The report also compared for the first time the mitigation potential scenarios to what various effort-sharing approaches would suggest.
China’s climate plan is very ambitious according to the interpretation and well beyond the co-benefit potential. Many measures of the plan are already implemented and it is roughly in line with results of effort-sharing approaches. Under all effort sharing approaches, Mexico, South Africa and South Korea have to achieve a significant deviation from the reference by 2020 and well beyond the co-benefit potential. Only Mexico has proposed action in its climate plan that is in line with these results. Brazil's climate plan can be judged as ambitious but depends on the successful halting of deforestation. India's plan is the least concrete, reflecting the relative development state of India compared to the other countries. Nevertheless, according to the report interpretation India's plan does not even attain the level of the co-benefit potential and should therefore be further strengthened.
A closer analysis of the details of the national plans reveals that the level of ambition varies significantly between sectors. Even the plans of the more ambitious countries all have some "blind spots", that is emission reduction potentials that seem not be addressed in the national plans.
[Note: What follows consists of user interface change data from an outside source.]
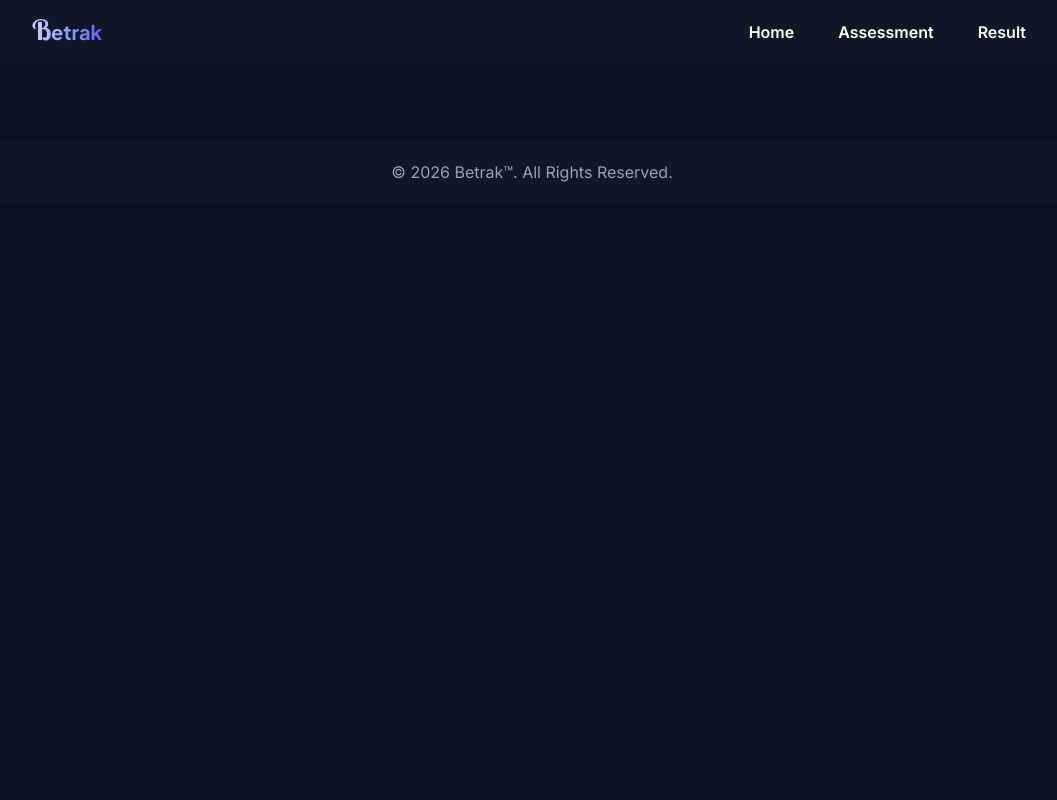
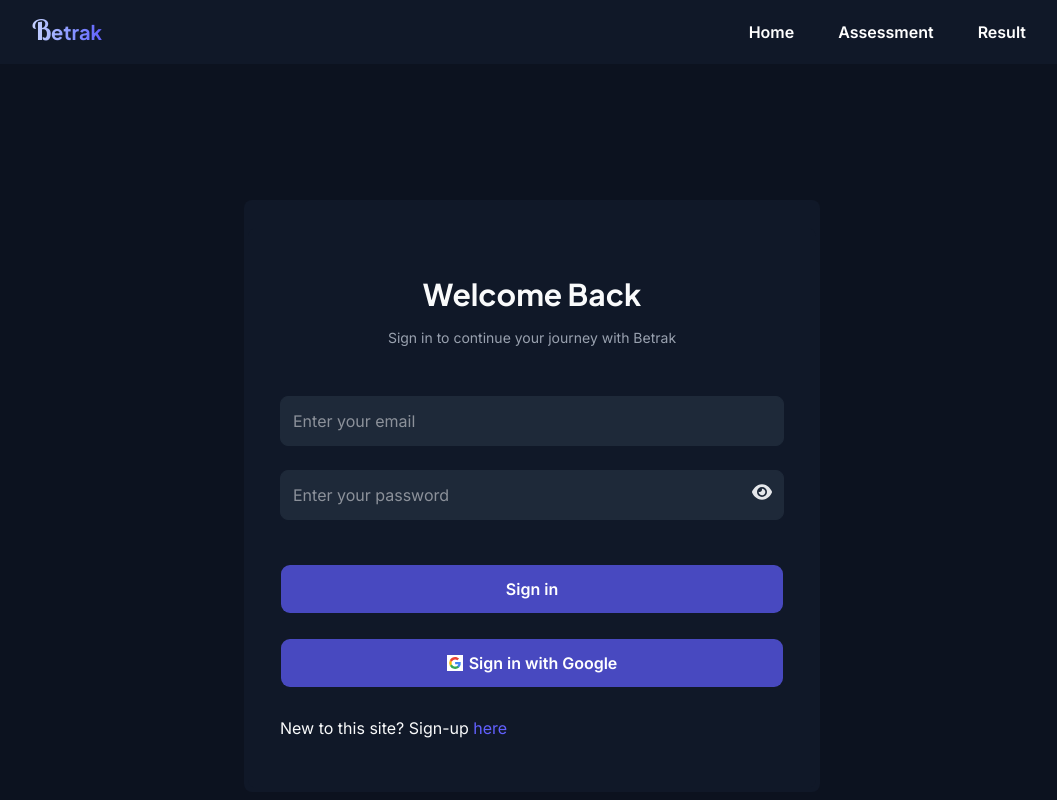
Before and after one commit to tahmid-khan-hub/Betrak, a Next.js app in the folder betrak-frontend/: page /sign-in in a window 1280 px wide. Shown: the top 800 px of the page, without its empty margins (108-1165 px from the left). Built offline with nearby package versions, Linux system fonts and the light colour scheme.

Commit message:
Add SignInFormFields component, structure the SignInPageClientSide

```diff
--- /dev/null
+++ b/betrak-frontend/src/app/sign-in/components/SignInFormFields.tsx
@@ -0,0 +1,46 @@
+import { Button } from "@/components/ui/button";
+import { useState } from "react";
+import { FaEye, FaEyeSlash } from "react-icons/fa6";
+
+interface SignInFormProps { callbackUrl: string; }
+
+const SignInFormFields = ({ callbackUrl }: SignInFormProps) => {
+  const [showPassword, setShowPassword] = useState(false);
+  return (
+    <div>
+      <form className="space-y-4 text-gray-50">
+        <input
+          type="email"
+          name="email"
+          placeholder="Enter your email"
+          className="w-full p-3 mb-6 bg-gray-800 border border-gray-800 hover:border-indigo-500 rounded-md focus:outline-none focus:ring-2 focus:ring-indigo-500 focus:border-transparent"
+          required
+        />
+        <div className="relative">
+          <input
+            type={showPassword ? "text" : "password"}
+            name="password"
+            placeholder="Enter your password"
+            className="w-full p-3 mb-2 bg-gray-800 border border-gray-800 hover:border-indigo-500 rounded-md pr-10 focus:outline-none focus:ring-2 focus:ring-indigo-500 focus:border-transparent"
+            required
+          />
+          <span
+            className="absolute text-xl right-3 top-5.5 -translate-y-1/2 cursor-pointer text-gray-200"
+            onClick={() => setShowPassword(!showPassword)}
+          >
+            {showPassword ? <FaEyeSlash /> : <FaEye />}
+          </span>
+        </div>
+
+        <Button
+          type="submit"
+          className="bg-indigo-500/70 text-white hover:bg-indigo-600/70 py-6 btn-outline rounded-lg font-semibold text-[16px] w-full mt-5"
+        >
+          Sign in
+        </Button>
+      </form>
+    </div>
+  );
+};
+
+export default SignInFormFields;
--- a/betrak-frontend/src/app/sign-in/components/SignInPageClientSide.tsx
+++ b/betrak-frontend/src/app/sign-in/components/SignInPageClientSide.tsx
@@ -1,10 +1,70 @@
-"use client"
+"use client";
+import { useSearchParams } from "next/navigation";
+import { motion } from "framer-motion";
+import { Button } from "@/components/ui/button";
+import { signIn } from "next-auth/react";
+import Link from "next/link";
+import SignInFormFields from "./SignInFormFields";
+
 const SignInPageClientSide = () => {
-    return (
-        <div>
+  const searchParams = useSearchParams();
+  const callbackUrl = searchParams.get("callbackUrl") || "/";
+  return (
+    <div className="w-full min-h-screen flex items-center justify-center px-2 overflow-x-hidden bg-[#0c121f]">
+      <motion.div
+        initial={{ opacity: 0, x: 30 }}
+        animate={{ opacity: 1, x: 0 }}
+        transition={{ duration: 0.6 }}
+        className="bg-gray-900 w-full max-w-xl p-1 rounded-md mt-16"
+      >
+        <div className="bg-gray-900 w-full max-w-xl p-8 space-y-6 rounded-md mt-6">
+          {/* Title */}
+          <h2 className="jakartaSans text-3xl font-bold text-center pt-4 text-gray-50">
+            Welcome Back
+          </h2>
+          <p className="text-center text-sm text-gray-400 -mt-2 mb-12">
+            Sign in to continue your journey with Betrak
+          </p>
 
+          {/* Form */}
+          <SignInFormFields callbackUrl={callbackUrl} />
+
+          {/* Google Login */}
+          <Button
+            onClick={() => signIn("google", { callbackUrl })}
+            type="button"
+            className=" bg-indigo-500/70 text-white hover:bg-indigo-600/70 py-6 btn-outline rounded-lg font-semibold text-[16px] w-full"
+          >
+            <svg aria-label="Google logo"
+              width="20" height="20"
+              xmlns="http://www.w3.org/2000/svg"
+              viewBox="0 0 512 512"
+            >
+              <g>{" "}
+                <path d="m0 0H512V512H0" fill="#fff"></path>
+                <path fill="#34a853" d="M153 292c30 82 118 95 171 60h62v48A192 192 0 0190 341"
+                ></path>
+                <path fill="#4285f4" d="m386 400a140 175 0 0053-179H260v74h102q-7 37-38 57"
+                ></path>
+                <path fill="#fbbc02" d="m90 341a208 200 0 010-171l63 49q-12 37 0 73"
+                ></path>
+                <path fill="#ea4335" d="m153 219c22-69 116-109 179-50l55-54c-78-75-230-72-297 55"
+                ></path>{" "} </g>
+            </svg>
+            Sign in with Google
+          </Button>
+
+          {/* link of sign in page */}
+          <p className="mb-4 mt-1 text-gray-50">
+            New to this site? Sign-up{" "}
+            <Link className="text-indigo-500 hover:underline" href={"/sign-up"}>
+              here
+            </Link>
+          </p>
         </div>
-    );
+      </motion.div>
+    </div>
+  );
 };
 
 export default SignInPageClientSide;
```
Significant further improvements of the ambition level may therefore be possible without too much effort.